Three hundred years ago a prisoner condemned to the Tower of London carved on the wall of his cell this sentiment to keep up his spirits during his long imprisonment: “It is not adversity that kills, but the impatience with which we bear adversity.”
It is certain that the study of human psychology, if it were undertaken exclusively in prisons, would also lead to misrepresentation and absurd generalizations.
Crimes lead one into another; they who are capable of being forgers are capable of being incendiaries.
If we look at Houston, which is a very environmentally toxic place, we find that it has one of the highest levels of young men going to prison and also among the highest levels of illiteracy in the country.
The uneven impact of actual enforcement measures tends to mirror and reinforce more general patterns of discrimination (along socioeconomic, racial and ethnic, sexual, and perhaps generational lines) within the society. As a consequence, such enforcement (ineffective as it may be in producing conformity) almost certainly reinforces feelings of alienation already prevalent within major segments of the population.
It is true you cannot eat freedom and you cannot power machinery with democracy. But then neither can political prisoners turn on the light in the cells of a dictatorship.
I can tell you this on a stack of Bibles: prisons are archaic, brutal, unregenerative, overcrowded hell holes where the inmates are treated like animals with absolutely not one humane thought given to what they are going to do once they are released. You're an animal in a cage and you're treated like one.
The worst of prison life, he thought, was not being able to close his door.
Here the great art lies, to discern in what the law is to be to restraint and punishment, and in what things persuasion only is to work.
The law does not pretend to punish everything that is dishonest. That would seriously interfere with business.
Whatever you think of de Sade, he was a complex figure and we should not look for easy answers with him. He was, strangely perhaps, against the death penalty, and he was never put in prison for murders or anything like that.
What restrains us from killing is partly fear of punishment, partly moral scruple, and partly what may be described as a sense of humor.
And while God had work for Paul, he found him friends both in court and prison. Let persecutors send saints to prison, God can provide a keeper for their turn.

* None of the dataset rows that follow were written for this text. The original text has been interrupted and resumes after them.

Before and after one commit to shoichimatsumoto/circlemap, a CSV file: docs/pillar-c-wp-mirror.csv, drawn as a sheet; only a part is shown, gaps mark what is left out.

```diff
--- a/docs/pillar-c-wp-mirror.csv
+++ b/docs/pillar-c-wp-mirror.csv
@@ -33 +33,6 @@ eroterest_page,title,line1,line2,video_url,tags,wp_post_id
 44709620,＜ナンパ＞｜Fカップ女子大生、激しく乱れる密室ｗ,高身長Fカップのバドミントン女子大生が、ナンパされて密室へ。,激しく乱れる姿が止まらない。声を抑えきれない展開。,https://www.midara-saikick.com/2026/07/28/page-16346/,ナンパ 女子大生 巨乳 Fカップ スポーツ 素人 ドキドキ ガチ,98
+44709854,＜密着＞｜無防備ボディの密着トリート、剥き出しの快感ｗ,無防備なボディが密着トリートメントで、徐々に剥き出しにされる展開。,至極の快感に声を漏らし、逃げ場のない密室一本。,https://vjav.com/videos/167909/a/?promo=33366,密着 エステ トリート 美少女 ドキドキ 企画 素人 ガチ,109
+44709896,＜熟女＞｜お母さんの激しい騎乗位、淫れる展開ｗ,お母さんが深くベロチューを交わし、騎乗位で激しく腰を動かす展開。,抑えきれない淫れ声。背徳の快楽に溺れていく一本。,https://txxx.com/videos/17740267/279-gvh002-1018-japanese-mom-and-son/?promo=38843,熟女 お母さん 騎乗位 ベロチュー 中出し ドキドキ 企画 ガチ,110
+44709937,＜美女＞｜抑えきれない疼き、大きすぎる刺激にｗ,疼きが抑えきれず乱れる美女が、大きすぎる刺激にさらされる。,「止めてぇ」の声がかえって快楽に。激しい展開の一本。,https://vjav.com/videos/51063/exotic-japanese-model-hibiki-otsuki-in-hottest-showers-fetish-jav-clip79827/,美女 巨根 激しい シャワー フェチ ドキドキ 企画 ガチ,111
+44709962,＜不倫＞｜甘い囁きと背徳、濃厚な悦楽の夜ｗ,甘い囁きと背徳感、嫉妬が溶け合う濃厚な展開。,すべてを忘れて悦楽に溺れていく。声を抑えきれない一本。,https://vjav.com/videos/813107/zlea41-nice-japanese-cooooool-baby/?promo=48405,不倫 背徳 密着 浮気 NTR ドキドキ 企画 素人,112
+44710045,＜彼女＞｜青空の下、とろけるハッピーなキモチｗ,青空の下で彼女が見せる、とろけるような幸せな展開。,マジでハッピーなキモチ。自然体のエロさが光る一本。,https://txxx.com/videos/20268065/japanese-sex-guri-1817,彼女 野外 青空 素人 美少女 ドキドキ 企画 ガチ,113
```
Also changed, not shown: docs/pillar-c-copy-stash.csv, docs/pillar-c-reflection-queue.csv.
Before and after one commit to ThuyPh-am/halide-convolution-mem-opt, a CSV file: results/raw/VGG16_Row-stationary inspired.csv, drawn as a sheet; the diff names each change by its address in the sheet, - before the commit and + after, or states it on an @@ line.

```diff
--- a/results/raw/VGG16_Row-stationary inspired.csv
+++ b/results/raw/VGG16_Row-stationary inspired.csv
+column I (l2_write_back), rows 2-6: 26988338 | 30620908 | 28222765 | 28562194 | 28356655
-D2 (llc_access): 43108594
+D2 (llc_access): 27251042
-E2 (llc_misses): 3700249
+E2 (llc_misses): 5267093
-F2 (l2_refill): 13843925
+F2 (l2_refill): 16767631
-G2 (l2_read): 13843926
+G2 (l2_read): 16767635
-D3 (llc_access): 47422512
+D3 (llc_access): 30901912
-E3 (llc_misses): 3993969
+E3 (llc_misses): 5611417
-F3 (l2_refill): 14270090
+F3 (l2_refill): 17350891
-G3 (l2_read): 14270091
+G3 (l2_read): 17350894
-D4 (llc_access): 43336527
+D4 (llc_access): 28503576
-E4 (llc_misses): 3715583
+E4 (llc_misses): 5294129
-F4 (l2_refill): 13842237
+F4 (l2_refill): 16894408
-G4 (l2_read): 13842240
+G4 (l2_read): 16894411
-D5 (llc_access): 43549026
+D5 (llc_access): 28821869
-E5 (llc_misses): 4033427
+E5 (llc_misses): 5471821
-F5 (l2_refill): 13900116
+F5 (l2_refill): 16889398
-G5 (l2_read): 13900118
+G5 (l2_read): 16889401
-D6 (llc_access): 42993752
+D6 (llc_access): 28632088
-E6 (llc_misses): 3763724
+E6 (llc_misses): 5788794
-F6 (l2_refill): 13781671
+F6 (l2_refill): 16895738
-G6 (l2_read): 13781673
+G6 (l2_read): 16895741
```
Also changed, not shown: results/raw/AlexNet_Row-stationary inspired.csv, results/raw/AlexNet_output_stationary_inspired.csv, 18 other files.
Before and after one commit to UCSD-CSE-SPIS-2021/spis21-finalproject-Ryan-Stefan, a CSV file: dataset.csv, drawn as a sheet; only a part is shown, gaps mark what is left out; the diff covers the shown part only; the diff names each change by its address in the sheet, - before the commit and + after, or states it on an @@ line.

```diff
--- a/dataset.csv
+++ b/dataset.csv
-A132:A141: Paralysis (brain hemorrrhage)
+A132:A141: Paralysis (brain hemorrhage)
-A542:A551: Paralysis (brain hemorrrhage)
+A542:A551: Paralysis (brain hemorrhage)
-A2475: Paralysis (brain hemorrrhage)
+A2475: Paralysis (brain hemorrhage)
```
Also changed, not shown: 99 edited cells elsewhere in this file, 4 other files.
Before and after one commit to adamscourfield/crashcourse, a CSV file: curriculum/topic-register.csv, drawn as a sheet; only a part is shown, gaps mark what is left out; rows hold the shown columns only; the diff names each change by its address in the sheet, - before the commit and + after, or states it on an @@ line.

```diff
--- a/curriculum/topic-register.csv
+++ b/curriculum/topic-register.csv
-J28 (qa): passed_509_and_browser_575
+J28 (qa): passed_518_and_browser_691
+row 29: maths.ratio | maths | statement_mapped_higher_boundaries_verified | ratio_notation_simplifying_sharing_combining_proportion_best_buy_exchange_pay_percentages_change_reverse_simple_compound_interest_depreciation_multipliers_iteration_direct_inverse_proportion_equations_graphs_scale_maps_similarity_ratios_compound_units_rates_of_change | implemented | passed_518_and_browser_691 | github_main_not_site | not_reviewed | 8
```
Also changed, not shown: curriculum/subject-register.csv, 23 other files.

History is full of people who went to prison or were burned at the stake for proclaiming their ideas. Society has always defended itself.